Linda was signed to Loma records in the 1960s, but never achieved the kind of success that her stable mates Lorraine Ellison or Ike and Tina Turner were blessed with. The excellent double CD "The Best Of Loma Records: The Rise And Fall Of A 1960's Soul Label" contains no less than five songs by Linda, including her almost-hit "Hypnotized". She later signed to Sylvia Robinson's Turbo Records in the early 70s, and unfortunately most of the recordings from that era sound somewhat distorted whenever the technical equipment of the era was outdone by Linda's unique vocal range (which was basically all the time).
The first thing that will hit you - hard - about Linda Jones is that she never held back. Her rare joyous songs are ecstatic jubilations, while the majority of her tunes convey a sadness and drama that make you fear Linda has already put the razor blade next to her bath tub. Linda was a bit like Patti Labelle in so far that she did not seem to know any moderation, though her voice is very different from Ms Patti's.
If you compare Linda's recording of "I can't Make it Alone" with Dusty Springfield's version, you can't help but notice how much more Linda "got" the lyric. As incomparable and talented as Dusty was, as brilliantly produced as the "Dusty in Memphis" album is, I doubt you'll ever be able to enjoy Dusty's understated reading of the song again once you have sampled Linda's agonized, driven masterpiece interpretation of the King/Goffin composition. When she yells "Help me!" you just want to reach through your speakers and hold on to her for her own, dear life.
Linda suffered from health problems, including diabetes, and died at the very young age of 28. The pain in her voice was clearly driven by pain in her life, and maybe she explains her singing style best herself in her spoken, rambling ad libs in the middle of her knock-you-to-your socks cover of Jerry Butler's early hit, For Your Precious Love. If this version of the song sounds remotely familiar to you, that is probably due to the cloned version that Truth Hurts recorded for the soundtrack of the Will Smith movie Ali a few years ago. Personally, I would have preferred if they'd remastered Linda's recording to use it on the soundtrack to introduce more people to this forgotten diva. Anyway, here is what Linda said in that song, and if you click on the clip below, lord have mercy, you can hear her explain herself better than I ever could.
You know something ladies? And especially you ladies, I'd like to speak to you.
Cause you know something, ladies? If you got a man, I don't care what kind of man you got he'll want you to get down on your knees sometimes and kind of crawl a little.
But you know what? I got a man that's somewhere out there that I don't mind crawling to.
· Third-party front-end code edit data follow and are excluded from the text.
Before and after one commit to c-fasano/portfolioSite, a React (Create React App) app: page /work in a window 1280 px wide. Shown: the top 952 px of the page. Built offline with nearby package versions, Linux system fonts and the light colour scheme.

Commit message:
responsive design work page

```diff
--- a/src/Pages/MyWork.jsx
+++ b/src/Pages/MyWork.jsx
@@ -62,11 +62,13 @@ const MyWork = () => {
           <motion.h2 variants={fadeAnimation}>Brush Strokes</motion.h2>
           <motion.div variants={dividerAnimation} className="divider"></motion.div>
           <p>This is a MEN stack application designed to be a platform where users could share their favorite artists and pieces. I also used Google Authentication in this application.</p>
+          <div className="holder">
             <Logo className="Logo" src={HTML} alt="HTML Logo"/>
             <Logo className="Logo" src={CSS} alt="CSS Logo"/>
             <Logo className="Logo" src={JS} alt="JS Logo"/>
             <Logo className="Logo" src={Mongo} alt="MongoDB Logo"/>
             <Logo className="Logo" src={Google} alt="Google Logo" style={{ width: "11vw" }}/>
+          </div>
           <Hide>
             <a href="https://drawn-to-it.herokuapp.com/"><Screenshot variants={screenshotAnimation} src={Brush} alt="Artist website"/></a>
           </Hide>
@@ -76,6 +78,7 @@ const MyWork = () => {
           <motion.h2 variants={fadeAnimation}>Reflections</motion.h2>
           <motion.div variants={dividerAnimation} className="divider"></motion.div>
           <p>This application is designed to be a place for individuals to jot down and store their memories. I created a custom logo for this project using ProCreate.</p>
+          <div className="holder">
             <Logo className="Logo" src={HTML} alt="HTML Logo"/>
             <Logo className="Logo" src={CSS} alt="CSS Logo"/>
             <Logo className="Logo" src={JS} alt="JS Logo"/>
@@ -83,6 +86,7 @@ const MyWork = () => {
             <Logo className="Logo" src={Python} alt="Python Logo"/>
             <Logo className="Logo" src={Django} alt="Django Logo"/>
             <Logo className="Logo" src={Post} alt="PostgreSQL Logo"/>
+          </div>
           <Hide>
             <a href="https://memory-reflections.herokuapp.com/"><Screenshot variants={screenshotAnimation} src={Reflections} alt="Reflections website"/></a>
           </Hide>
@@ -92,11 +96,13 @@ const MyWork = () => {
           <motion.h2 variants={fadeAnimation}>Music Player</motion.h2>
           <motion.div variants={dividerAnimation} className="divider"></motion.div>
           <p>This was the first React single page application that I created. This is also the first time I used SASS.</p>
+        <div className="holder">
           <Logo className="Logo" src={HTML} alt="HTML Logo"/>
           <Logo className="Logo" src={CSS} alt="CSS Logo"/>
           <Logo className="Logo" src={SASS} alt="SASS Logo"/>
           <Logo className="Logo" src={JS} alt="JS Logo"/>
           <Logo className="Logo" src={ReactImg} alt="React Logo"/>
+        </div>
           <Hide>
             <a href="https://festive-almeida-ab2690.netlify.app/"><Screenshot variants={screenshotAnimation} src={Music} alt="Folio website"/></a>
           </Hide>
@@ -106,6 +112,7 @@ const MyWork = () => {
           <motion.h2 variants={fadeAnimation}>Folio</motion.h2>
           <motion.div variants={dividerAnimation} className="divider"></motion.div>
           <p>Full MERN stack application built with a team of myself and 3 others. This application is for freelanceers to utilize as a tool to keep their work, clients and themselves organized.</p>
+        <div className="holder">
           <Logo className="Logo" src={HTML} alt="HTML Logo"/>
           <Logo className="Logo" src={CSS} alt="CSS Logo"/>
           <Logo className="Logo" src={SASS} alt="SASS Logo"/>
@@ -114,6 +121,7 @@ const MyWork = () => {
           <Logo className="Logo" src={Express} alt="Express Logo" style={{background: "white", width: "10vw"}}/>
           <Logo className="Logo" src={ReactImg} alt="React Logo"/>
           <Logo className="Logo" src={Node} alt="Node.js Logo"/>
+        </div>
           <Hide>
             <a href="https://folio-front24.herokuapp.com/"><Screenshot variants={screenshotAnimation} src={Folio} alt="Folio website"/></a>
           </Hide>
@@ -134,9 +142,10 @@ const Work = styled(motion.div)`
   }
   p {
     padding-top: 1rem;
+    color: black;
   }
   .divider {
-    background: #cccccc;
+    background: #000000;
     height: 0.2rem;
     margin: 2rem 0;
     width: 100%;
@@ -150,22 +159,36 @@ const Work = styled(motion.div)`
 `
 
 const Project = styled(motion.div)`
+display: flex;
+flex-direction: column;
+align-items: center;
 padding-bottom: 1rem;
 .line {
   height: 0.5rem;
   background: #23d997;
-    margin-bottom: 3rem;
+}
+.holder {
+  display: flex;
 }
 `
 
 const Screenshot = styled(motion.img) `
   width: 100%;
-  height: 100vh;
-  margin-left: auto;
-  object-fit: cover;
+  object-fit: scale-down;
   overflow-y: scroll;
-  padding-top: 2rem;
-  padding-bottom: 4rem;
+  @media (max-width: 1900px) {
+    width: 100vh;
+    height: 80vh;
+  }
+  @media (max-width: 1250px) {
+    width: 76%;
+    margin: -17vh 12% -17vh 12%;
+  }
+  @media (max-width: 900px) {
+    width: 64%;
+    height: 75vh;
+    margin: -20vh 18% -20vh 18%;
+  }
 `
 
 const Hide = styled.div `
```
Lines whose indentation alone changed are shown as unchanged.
Sometimes I wake up in the midnight hour with tears rolling down my face.
And when I look around for my man, I can't find him.
Hell, I fall a little lower, look a little higher
Kind of pray to the Lord.
Because I always believed the Lord can help me if nobody else could
Well sometimes I think he don't even hear me!
So I have to fall a little lower on my knees, look a little higher,
Kind of raise my voice a little higher
And this is what I sing when I call to my man
And I especially want you ladies to listen to me
Because maybe you can try this
It might help you once in a while
This is what you sing...